The 2015 settlement between 31 state attorneys general and Experian EXPN, -0.74% , Equifax EFX, -0.78% and TransUnion TRU, -1.22% created what’s called the National Consumer Assistance Plan, which was designed to limit credit reporting errors that impair scores. That went into effect in the second half of 2017. Among other things, credit-reporting agencies have to more frequently and accurately report collections as well as remove some medical bills.
In a new report, the New York Fed found immediate results, as most analysts anticipated ahead of the change. Between June 2017 and June 2018, the number of individuals with a collections account on their credit report fell from 33 million down to 25 million. The number of collections accounts reported also dropped substantially, from more than 66 million collections accounts to about 47 million. The aggregate balances reported on collections accounts also declined, by about $11 billion.
That said, credit scores weren’t noticeably better afterwards. For one, the population that was impacted by these changes had lower credit scores to begin with. A third had some kind of delinquency in their credit accounts, compared to only 8% of everyone else.
Most didn’t see a big boost — the average gain was 11 points — but for 18%, there were gains of at least 30 points. Those big gainers typically still had bad credit afterwards. The New York Fed said those who saw an increase of 40 or more points in their score began with a 529 on average, and ended with an average of 588.

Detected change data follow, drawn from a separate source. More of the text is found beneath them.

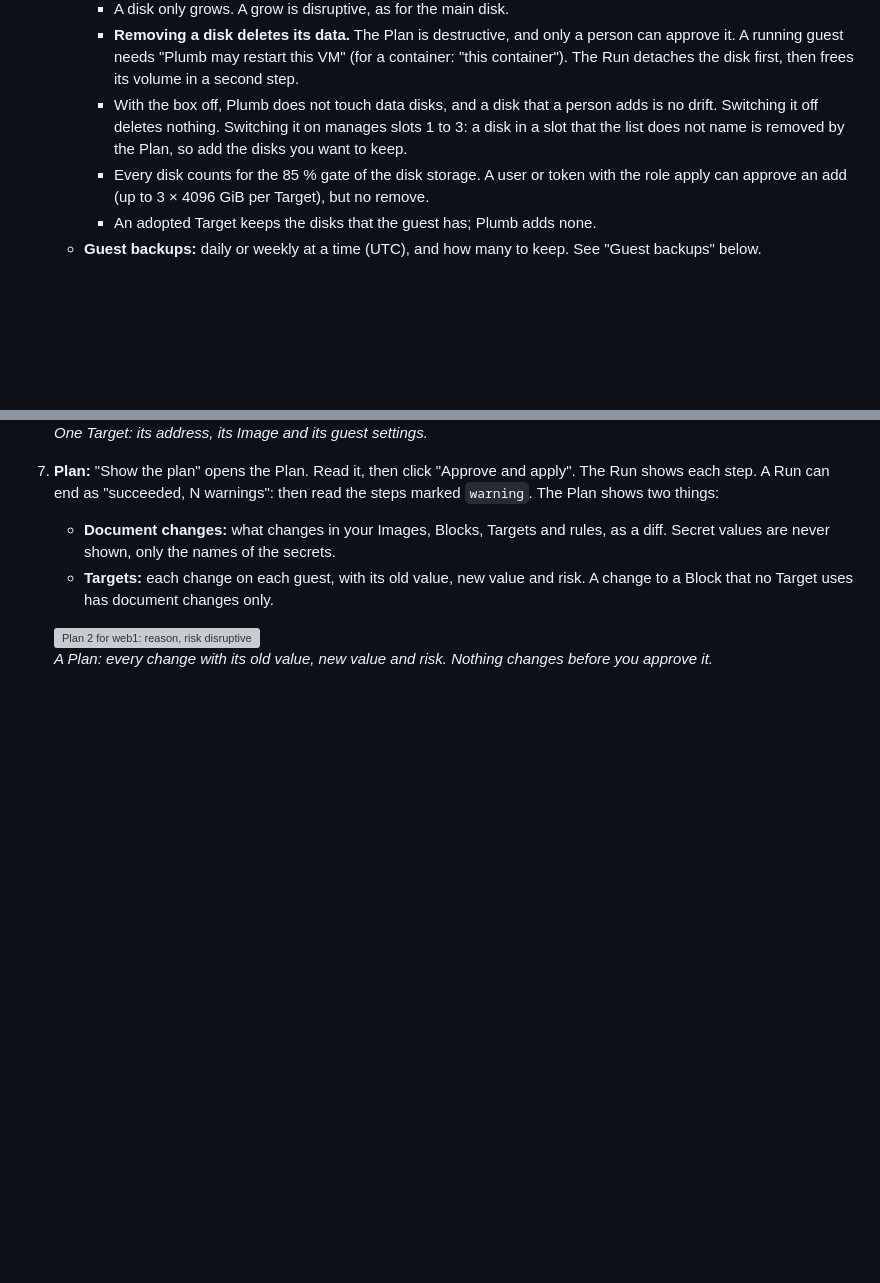
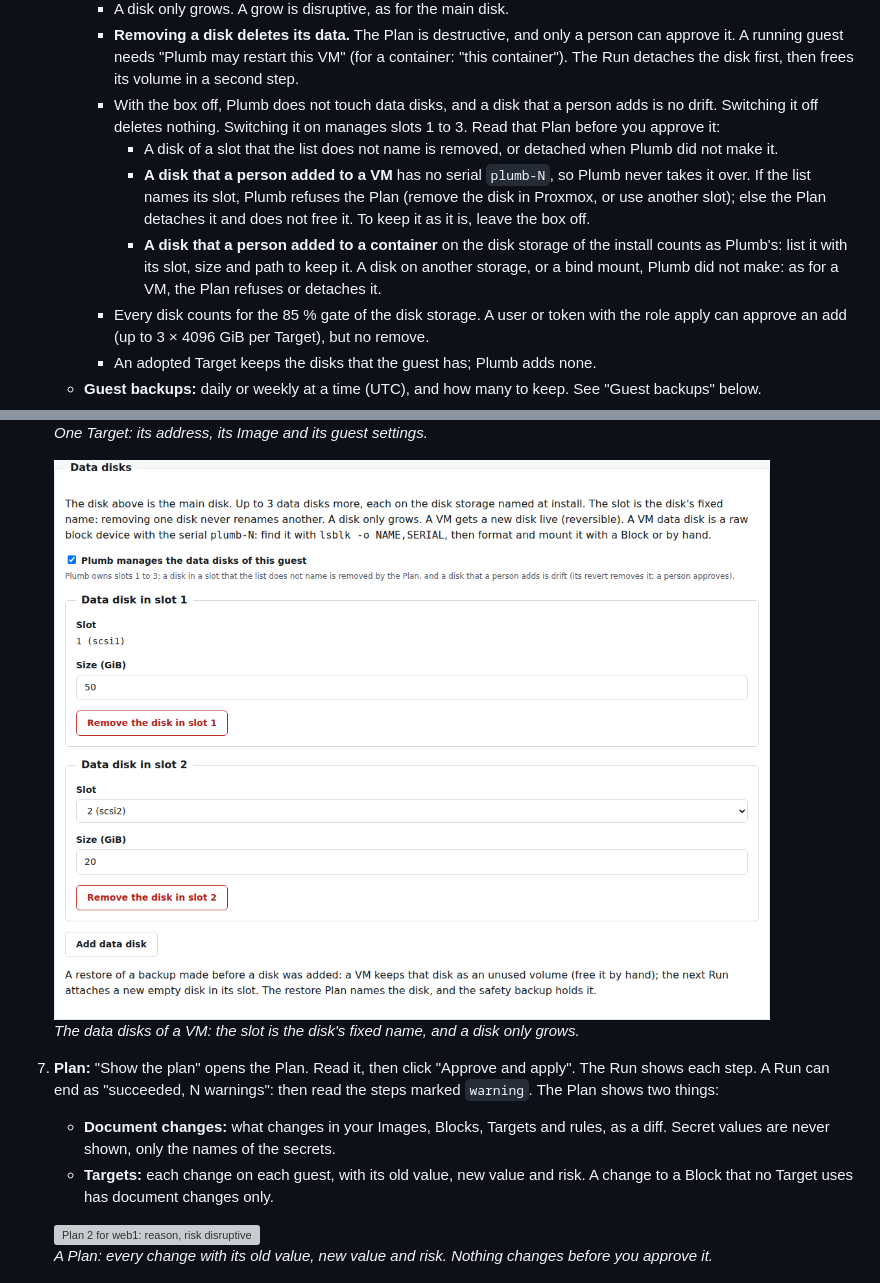
Before and after one commit to Bernotese/plumb, a Markdown page: README.md, 2 parts joined by grey strips. Rendered like a GitHub page; pictures changed too: docs/screenshots/readme-target-disks.png (added); blank space fills up the shorter version; grey boxes are pictures that could not be loaded.

Commit message:
T-246 (draft): hand-made disks per ARCH §21 H1; picture of the disk list (mock)
Co-Authored-By: Claude Opus 5.5 <noreply@anthropic.com>

```diff
--- a/README.md
+++ b/README.md
@@ -208,8 +208,17 @@ full list of rights.
        it. A running guest needs "Plumb may restart this VM" (for a container: "this container").
        The Run detaches the disk first, then frees its volume in a second step.
      - With the box off, Plumb does not touch data disks, and a disk that a person adds is no
-       drift. Switching it off deletes nothing. Switching it on manages slots 1 to 3: a disk in a
-       slot that the list does not name is removed by the Plan, so add the disks you want to keep.
+       drift. Switching it off deletes nothing. Switching it on manages slots 1 to 3. Read that Plan
+       before you approve it:
+       - A disk of a slot that the list does not name is removed, or detached when Plumb did not
+         make it.
+       - **A disk that a person added to a VM** has no serial `plumb-N`, so Plumb never takes it
+         over. If the list names its slot, Plumb refuses the Plan (remove the disk in Proxmox, or use
+         another slot); else the Plan detaches it and does not free it. To keep it as it is, leave
+         the box off.
+       - **A disk that a person added to a container** on the disk storage of the install counts as
+         Plumb's: list it with its slot, size and path to keep it. A disk on another storage, or a
+         bind mount, Plumb did not make: as for a VM, the Plan refuses or detaches it.
      - Every disk counts for the 85 % gate of the disk storage. A user or token with the role
        apply can approve an add (up to 3 × 4096 GiB per Target), but no remove.
      - An adopted Target keeps the disks that the guest has; Plumb adds none.
@@ -221,6 +230,9 @@ full list of rights.
 
    ![Edit page of Target web2: configured and reported address, image, type, and the guest settings cores, memory, disk, bridge and power](docs/screenshots/readme-target.png)
    <br>*One Target: its address, its Image and its guest settings.*
+
+   ![Data disks of the VM db1: the box "Plumb manages the data disks of this guest", disk 1 of 50 GiB in its fixed slot scsi1, a new disk 2 of 20 GiB with a slot choice, and the restore note](docs/screenshots/readme-target-disks.png)
+   <br>*The data disks of a VM: the slot is the disk's fixed name, and a disk only grows.*
 
 7. **Plan:** "Show the plan" opens the Plan. Read it, then click "Approve and apply". The Run shows
    each step. A Run can end as "succeeded, N warnings": then read the steps marked `warning`. The
```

“These borrowers will certainly benefit in the long run from the cleanup of their credit reports, since higher scores are associated with better access to credit, to the job market, and even to the rental housing market. But the immediate impact of the removal of collections will be muted if the beneficiary’s credit record continues to be tarnished with other negative information,” the New York Fed found.